- **WHAT NEEDS TO BE DONE**
The required result is a copy of each line below in which "color" appears.

• • • • • • •

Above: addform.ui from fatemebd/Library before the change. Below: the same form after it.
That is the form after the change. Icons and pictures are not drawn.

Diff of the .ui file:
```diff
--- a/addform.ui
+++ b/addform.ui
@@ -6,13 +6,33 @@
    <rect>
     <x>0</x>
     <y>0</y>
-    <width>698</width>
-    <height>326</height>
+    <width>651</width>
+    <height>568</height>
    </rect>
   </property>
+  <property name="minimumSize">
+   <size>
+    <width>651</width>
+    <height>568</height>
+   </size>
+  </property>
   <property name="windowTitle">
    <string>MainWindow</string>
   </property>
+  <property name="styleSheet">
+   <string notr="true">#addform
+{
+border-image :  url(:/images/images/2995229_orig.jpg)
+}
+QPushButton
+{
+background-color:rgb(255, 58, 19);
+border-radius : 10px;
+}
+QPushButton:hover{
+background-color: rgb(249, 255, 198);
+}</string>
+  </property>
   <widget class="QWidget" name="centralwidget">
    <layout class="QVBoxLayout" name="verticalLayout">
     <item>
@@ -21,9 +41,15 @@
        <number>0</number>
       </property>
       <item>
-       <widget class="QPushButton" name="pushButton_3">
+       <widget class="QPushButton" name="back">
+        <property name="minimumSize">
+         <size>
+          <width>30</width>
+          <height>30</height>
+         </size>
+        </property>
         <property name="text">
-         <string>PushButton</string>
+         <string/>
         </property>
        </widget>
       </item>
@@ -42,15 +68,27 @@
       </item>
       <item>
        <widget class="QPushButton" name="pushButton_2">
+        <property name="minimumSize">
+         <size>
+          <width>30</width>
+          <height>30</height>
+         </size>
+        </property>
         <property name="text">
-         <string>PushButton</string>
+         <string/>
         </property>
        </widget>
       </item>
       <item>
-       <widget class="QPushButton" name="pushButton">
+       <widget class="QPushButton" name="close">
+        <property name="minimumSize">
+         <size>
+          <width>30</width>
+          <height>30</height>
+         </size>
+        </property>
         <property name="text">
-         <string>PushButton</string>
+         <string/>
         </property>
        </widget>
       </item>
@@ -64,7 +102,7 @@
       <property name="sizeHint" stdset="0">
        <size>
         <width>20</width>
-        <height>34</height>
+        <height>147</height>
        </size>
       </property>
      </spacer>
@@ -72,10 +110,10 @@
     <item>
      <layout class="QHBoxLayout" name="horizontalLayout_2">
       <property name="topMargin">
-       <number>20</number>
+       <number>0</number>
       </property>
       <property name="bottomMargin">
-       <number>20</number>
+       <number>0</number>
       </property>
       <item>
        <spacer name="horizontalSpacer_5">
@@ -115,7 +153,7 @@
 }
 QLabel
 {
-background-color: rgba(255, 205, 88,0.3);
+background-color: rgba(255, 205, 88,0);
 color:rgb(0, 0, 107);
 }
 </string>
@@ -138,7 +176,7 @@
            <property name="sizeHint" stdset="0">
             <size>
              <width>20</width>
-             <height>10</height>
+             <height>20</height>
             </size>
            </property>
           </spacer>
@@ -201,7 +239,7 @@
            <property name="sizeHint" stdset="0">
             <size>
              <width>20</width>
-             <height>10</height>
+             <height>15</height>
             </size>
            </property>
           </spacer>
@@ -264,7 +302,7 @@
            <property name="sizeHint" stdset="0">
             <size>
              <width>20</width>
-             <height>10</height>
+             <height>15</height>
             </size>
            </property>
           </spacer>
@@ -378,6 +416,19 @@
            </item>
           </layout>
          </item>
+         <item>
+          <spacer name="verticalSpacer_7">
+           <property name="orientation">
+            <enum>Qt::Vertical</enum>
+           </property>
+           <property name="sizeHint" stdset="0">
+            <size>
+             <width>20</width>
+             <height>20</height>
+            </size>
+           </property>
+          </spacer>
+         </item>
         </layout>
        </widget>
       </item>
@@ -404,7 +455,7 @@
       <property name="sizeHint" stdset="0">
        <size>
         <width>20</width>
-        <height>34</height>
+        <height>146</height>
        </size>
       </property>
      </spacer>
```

• • • • • • •

- **YOUR RESPONSE**
+background-color:rgb(255, 58, 19);
+background-color: rgb(249, 255, 198);
-background-color: rgba(255, 205, 88,0.3);
+background-color: rgba(255, 205, 88,0);
 color:rgb(0, 0, 107);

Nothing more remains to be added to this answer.